◆ **Extracted entries**
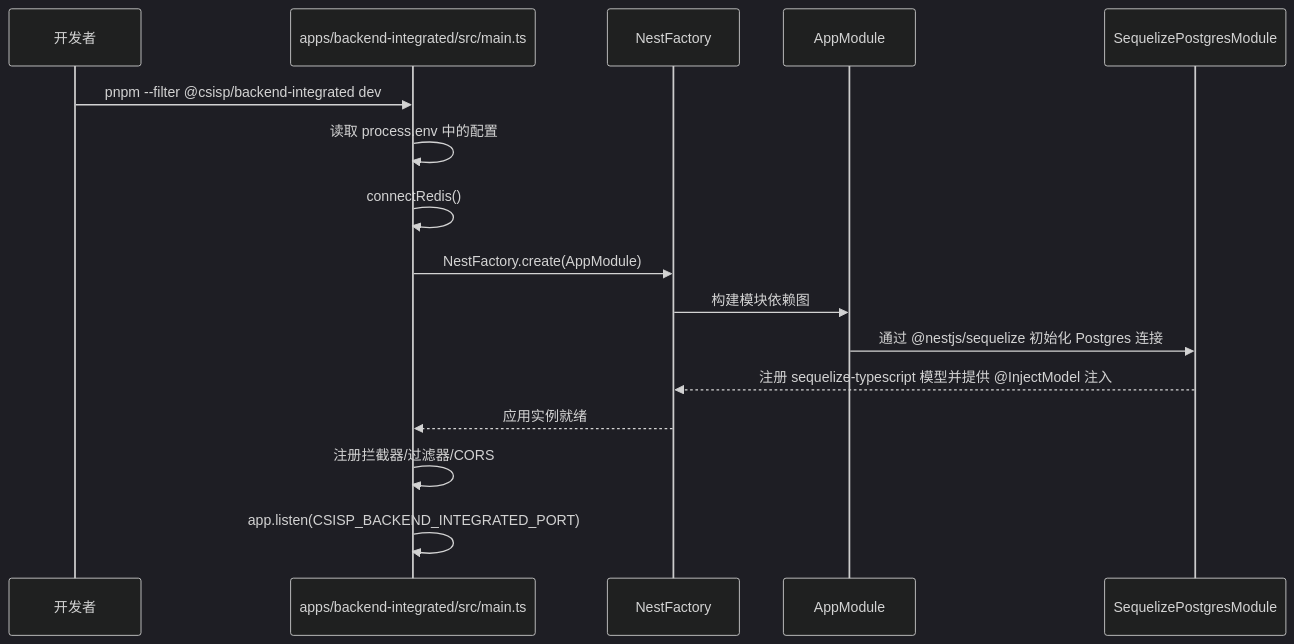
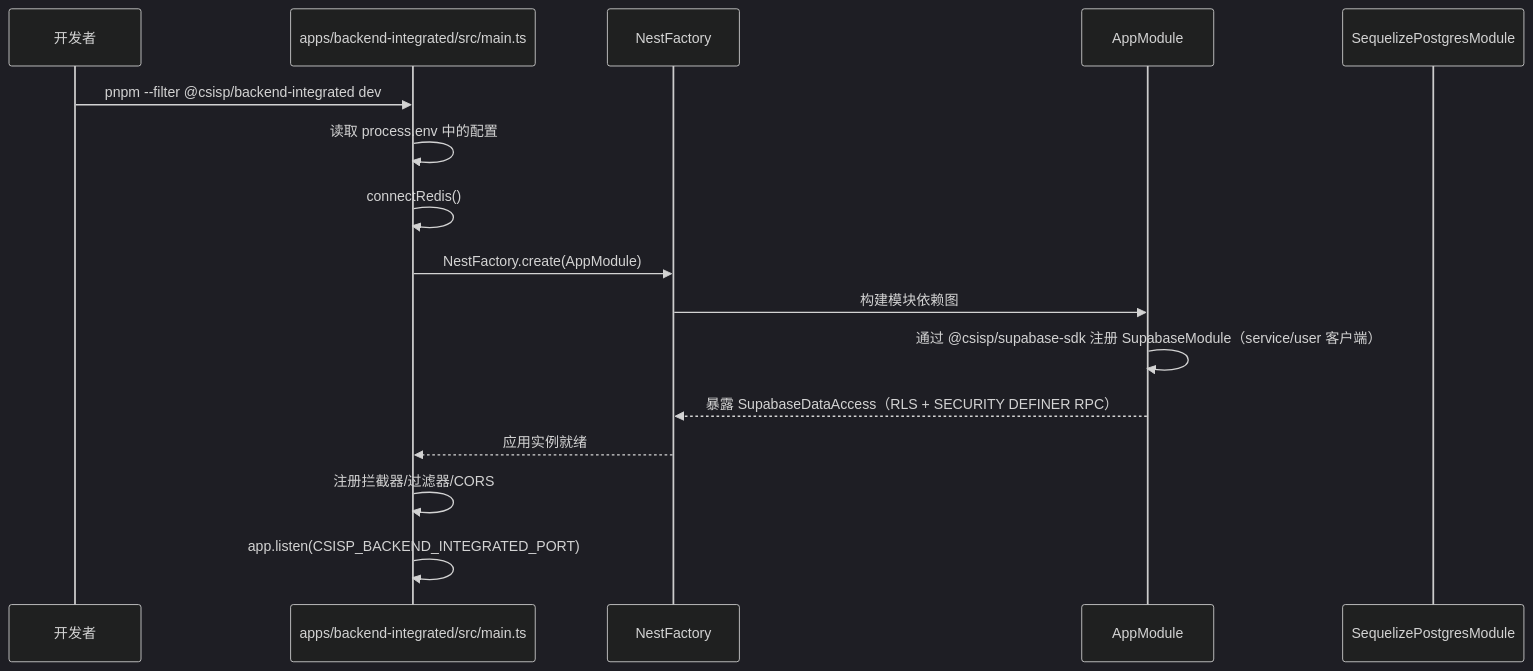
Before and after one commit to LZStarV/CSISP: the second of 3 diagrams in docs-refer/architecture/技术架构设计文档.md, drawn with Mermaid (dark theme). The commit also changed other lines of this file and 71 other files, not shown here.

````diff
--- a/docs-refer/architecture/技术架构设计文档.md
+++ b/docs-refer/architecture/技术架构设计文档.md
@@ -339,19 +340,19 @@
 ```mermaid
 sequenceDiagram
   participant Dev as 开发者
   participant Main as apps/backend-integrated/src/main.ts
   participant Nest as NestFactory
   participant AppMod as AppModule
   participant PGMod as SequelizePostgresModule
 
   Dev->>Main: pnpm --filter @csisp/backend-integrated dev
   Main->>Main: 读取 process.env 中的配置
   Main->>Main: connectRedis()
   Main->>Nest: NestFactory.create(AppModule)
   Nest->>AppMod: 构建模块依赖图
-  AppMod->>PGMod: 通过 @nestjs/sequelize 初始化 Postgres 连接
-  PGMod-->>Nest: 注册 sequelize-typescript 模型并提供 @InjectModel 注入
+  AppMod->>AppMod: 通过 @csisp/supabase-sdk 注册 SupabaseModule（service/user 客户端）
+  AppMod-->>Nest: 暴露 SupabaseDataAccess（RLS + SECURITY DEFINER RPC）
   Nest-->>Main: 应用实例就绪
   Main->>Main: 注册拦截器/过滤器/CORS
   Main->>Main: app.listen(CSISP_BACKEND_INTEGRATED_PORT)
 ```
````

* * *

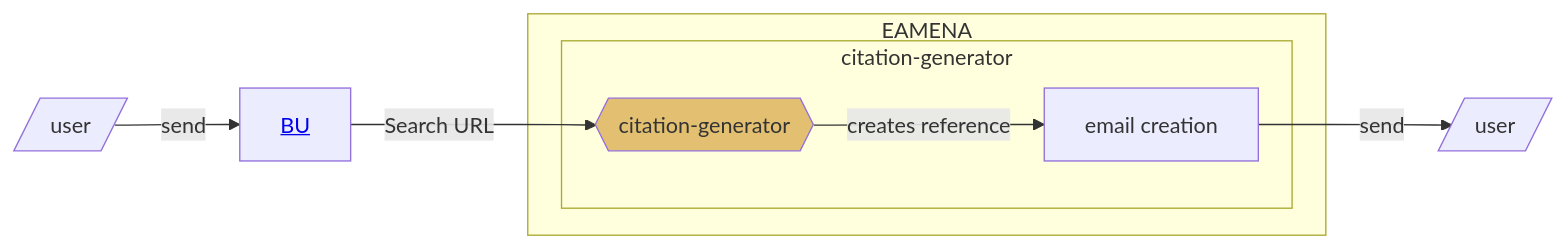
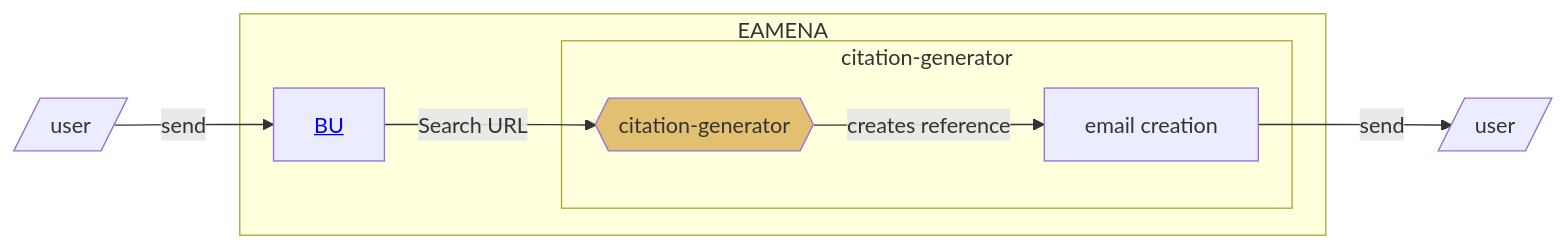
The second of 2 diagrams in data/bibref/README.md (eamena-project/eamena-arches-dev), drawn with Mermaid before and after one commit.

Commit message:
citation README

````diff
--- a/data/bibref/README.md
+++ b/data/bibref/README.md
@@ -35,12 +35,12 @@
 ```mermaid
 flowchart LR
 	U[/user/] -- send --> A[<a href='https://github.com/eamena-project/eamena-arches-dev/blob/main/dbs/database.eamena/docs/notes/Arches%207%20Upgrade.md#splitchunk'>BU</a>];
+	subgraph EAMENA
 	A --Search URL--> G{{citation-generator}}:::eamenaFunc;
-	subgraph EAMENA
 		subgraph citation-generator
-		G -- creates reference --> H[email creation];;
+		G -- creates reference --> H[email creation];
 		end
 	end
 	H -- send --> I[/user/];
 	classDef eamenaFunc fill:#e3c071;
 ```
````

◆ **Work instruction**
How many lines of the material above contain the string "participant"? Answer with the number only.

◆ **Solved exercise**
5